Records for processing Block Start
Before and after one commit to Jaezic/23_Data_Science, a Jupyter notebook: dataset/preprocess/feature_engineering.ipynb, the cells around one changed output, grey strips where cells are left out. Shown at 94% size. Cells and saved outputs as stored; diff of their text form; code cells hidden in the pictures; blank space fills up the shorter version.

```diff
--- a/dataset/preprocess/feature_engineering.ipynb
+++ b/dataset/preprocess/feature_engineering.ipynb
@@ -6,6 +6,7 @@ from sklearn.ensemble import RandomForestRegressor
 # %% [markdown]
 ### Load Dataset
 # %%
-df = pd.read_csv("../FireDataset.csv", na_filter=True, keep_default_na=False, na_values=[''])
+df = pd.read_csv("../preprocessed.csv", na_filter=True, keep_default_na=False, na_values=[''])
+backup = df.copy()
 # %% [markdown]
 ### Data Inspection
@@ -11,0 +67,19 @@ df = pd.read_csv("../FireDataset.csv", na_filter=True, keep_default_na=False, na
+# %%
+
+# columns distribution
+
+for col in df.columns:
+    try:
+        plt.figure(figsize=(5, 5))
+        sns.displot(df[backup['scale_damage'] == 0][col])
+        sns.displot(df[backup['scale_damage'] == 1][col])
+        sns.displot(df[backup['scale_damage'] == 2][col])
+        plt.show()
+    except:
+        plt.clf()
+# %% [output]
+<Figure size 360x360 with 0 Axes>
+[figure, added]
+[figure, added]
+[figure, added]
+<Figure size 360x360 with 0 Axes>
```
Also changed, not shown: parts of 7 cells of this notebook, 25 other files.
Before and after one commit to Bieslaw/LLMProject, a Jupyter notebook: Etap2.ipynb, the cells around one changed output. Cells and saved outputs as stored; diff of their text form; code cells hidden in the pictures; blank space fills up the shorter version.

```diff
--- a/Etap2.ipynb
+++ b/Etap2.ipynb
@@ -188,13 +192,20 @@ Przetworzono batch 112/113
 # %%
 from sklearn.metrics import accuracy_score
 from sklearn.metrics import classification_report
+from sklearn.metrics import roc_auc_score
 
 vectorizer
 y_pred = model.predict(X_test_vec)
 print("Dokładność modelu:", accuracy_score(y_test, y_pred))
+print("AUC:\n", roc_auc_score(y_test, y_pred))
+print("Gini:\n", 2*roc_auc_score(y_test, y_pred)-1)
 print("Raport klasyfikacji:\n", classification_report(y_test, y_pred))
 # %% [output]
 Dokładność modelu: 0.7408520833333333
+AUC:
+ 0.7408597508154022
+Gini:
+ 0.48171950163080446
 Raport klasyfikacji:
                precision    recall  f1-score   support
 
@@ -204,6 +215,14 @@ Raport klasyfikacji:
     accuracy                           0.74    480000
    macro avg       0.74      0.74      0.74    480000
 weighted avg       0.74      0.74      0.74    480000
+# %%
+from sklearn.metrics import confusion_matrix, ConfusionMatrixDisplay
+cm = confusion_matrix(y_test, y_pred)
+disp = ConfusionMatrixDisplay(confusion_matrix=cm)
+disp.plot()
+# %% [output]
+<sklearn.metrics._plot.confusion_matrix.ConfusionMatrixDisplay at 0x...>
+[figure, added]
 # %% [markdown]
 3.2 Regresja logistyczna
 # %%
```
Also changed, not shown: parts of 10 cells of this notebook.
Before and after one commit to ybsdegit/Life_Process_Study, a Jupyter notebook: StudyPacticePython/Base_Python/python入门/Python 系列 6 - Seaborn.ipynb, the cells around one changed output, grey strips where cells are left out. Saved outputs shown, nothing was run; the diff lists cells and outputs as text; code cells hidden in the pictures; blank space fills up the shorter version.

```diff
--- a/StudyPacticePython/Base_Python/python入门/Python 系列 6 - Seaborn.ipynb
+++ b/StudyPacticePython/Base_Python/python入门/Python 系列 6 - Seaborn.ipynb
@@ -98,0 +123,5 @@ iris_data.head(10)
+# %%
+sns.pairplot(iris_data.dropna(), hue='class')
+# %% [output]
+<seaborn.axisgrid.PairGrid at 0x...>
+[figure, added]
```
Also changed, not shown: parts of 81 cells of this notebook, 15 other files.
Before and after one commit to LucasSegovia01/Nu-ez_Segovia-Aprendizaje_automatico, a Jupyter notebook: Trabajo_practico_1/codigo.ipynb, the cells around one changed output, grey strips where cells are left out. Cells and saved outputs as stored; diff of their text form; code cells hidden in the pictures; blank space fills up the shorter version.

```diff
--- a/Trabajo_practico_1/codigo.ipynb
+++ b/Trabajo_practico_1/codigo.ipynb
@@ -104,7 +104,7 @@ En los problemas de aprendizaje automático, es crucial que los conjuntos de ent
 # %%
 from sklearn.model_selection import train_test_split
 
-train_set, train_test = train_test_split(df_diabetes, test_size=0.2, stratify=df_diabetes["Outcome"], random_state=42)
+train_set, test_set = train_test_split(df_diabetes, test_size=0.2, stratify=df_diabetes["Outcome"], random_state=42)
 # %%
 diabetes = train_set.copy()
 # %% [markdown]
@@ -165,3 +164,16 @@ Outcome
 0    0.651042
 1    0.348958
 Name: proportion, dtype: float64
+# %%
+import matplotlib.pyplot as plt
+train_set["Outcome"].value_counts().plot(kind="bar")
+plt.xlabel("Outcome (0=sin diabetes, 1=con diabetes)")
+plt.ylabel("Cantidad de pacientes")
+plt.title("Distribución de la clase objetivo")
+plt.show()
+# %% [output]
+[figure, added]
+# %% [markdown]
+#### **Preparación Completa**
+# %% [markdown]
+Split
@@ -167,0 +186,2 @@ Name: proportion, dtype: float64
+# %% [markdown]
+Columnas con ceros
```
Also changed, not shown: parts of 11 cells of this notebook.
Records for processing Block End
_Problem details_
For each line in the data, set it down again exactly.

_Reply_
Before and after one commit to Jaezic/23_Data_Science, a Jupyter notebook: dataset/preprocess/feature_engineering.ipynb, the cells around one changed output, grey strips where cells are left out. Shown at 94% size. Cells and saved outputs as stored; diff of their text form; code cells hidden in the pictures; blank space fills up the shorter version.

```diff
--- a/dataset/preprocess/feature_engineering.ipynb
+++ b/dataset/preprocess/feature_engineering.ipynb
@@ -6,6 +6,7 @@ from sklearn.ensemble import RandomForestRegressor
 # %% [markdown]
 ### Load Dataset
 # %%
-df = pd.read_csv("../FireDataset.csv", na_filter=True, keep_default_na=False, na_values=[''])
+df = pd.read_csv("../preprocessed.csv", na_filter=True, keep_default_na=False, na_values=[''])
+backup = df.copy()
 # %% [markdown]
 ### Data Inspection
@@ -11,0 +67,19 @@ df = pd.read_csv("../FireDataset.csv", na_filter=True, keep_default_na=False, na
+# %%
+
+# columns distribution
+
+for col in df.columns:
+    try:
+        plt.figure(figsize=(5, 5))
+        sns.displot(df[backup['scale_damage'] == 0][col])
+        sns.displot(df[backup['scale_damage'] == 1][col])
+        sns.displot(df[backup['scale_damage'] == 2][col])
+        plt.show()
+    except:
+        plt.clf()
+# %% [output]
+<Figure size 360x360 with 0 Axes>
+[figure, added]
+[figure, added]
+[figure, added]
+<Figure size 360x360 with 0 Axes>
```
Also changed, not shown: parts of 7 cells of this notebook, 25 other files.
Before and after one commit to Bieslaw/LLMProject, a Jupyter notebook: Etap2.ipynb, the cells around one changed output. Cells and saved outputs as stored; diff of their text form; code cells hidden in the pictures; blank space fills up the shorter version.

```diff
--- a/Etap2.ipynb
+++ b/Etap2.ipynb
@@ -188,13 +192,20 @@ Przetworzono batch 112/113
 # %%
 from sklearn.metrics import accuracy_score
 from sklearn.metrics import classification_report
+from sklearn.metrics import roc_auc_score
 
 vectorizer
 y_pred = model.predict(X_test_vec)
 print("Dokładność modelu:", accuracy_score(y_test, y_pred))
+print("AUC:\n", roc_auc_score(y_test, y_pred))
+print("Gini:\n", 2*roc_auc_score(y_test, y_pred)-1)
 print("Raport klasyfikacji:\n", classification_report(y_test, y_pred))
 # %% [output]
 Dokładność modelu: 0.7408520833333333
+AUC:
+ 0.7408597508154022
+Gini:
+ 0.48171950163080446
 Raport klasyfikacji:
                precision    recall  f1-score   support
 
@@ -204,6 +215,14 @@ Raport klasyfikacji:
     accuracy                           0.74    480000
    macro avg       0.74      0.74      0.74    480000
 weighted avg       0.74      0.74      0.74    480000
+# %%
+from sklearn.metrics import confusion_matrix, ConfusionMatrixDisplay
+cm = confusion_matrix(y_test, y_pred)
+disp = ConfusionMatrixDisplay(confusion_matrix=cm)
+disp.plot()
+# %% [output]
+<sklearn.metrics._plot.confusion_matrix.ConfusionMatrixDisplay at 0x...>
+[figure, added]
 # %% [markdown]
 3.2 Regresja logistyczna
 # %%
```
Also changed, not shown: parts of 10 cells of this notebook.
Before and after one commit to ybsdegit/Life_Process_Study, a Jupyter notebook: StudyPacticePython/Base_Python/python入门/Python 系列 6 - Seaborn.ipynb, the cells around one changed output, grey strips where cells are left out. Saved outputs shown, nothing was run; the diff lists cells and outputs as text; code cells hidden in the pictures; blank space fills up the shorter version.

```diff
--- a/StudyPacticePython/Base_Python/python入门/Python 系列 6 - Seaborn.ipynb
+++ b/StudyPacticePython/Base_Python/python入门/Python 系列 6 - Seaborn.ipynb
@@ -98,0 +123,5 @@ iris_data.head(10)
+# %%
+sns.pairplot(iris_data.dropna(), hue='class')
+# %% [output]
+<seaborn.axisgrid.PairGrid at 0x...>
+[figure, added]
```
Also changed, not shown: parts of 81 cells of this notebook, 15 other files.
Before and after one commit to LucasSegovia01/Nu-ez_Segovia-Aprendizaje_automatico, a Jupyter notebook: Trabajo_practico_1/codigo.ipynb, the cells around one changed output, grey strips where cells are left out. Cells and saved outputs as stored; diff of their text form; code cells hidden in the pictures; blank space fills up the shorter version.

```diff
--- a/Trabajo_practico_1/codigo.ipynb
+++ b/Trabajo_practico_1/codigo.ipynb
@@ -104,7 +104,7 @@ En los problemas de aprendizaje automático, es crucial que los conjuntos de ent
 # %%
 from sklearn.model_selection import train_test_split
 
-train_set, train_test = train_test_split(df_diabetes, test_size=0.2, stratify=df_diabetes["Outcome"], random_state=42)
+train_set, test_set = train_test_split(df_diabetes, test_size=0.2, stratify=df_diabetes["Outcome"], random_state=42)
 # %%
 diabetes = train_set.copy()
 # %% [markdown]
@@ -165,3 +164,16 @@ Outcome
 0    0.651042
 1    0.348958
 Name: proportion, dtype: float64
+# %%
+import matplotlib.pyplot as plt
+train_set["Outcome"].value_counts().plot(kind="bar")
+plt.xlabel("Outcome (0=sin diabetes, 1=con diabetes)")
+plt.ylabel("Cantidad de pacientes")
+plt.title("Distribución de la clase objetivo")
+plt.show()
+# %% [output]
+[figure, added]
+# %% [markdown]
+#### **Preparación Completa**
+# %% [markdown]
+Split
@@ -167,0 +186,2 @@ Name: proportion, dtype: float64
+# %% [markdown]
+Columnas con ceros
```
Also changed, not shown: parts of 11 cells of this notebook.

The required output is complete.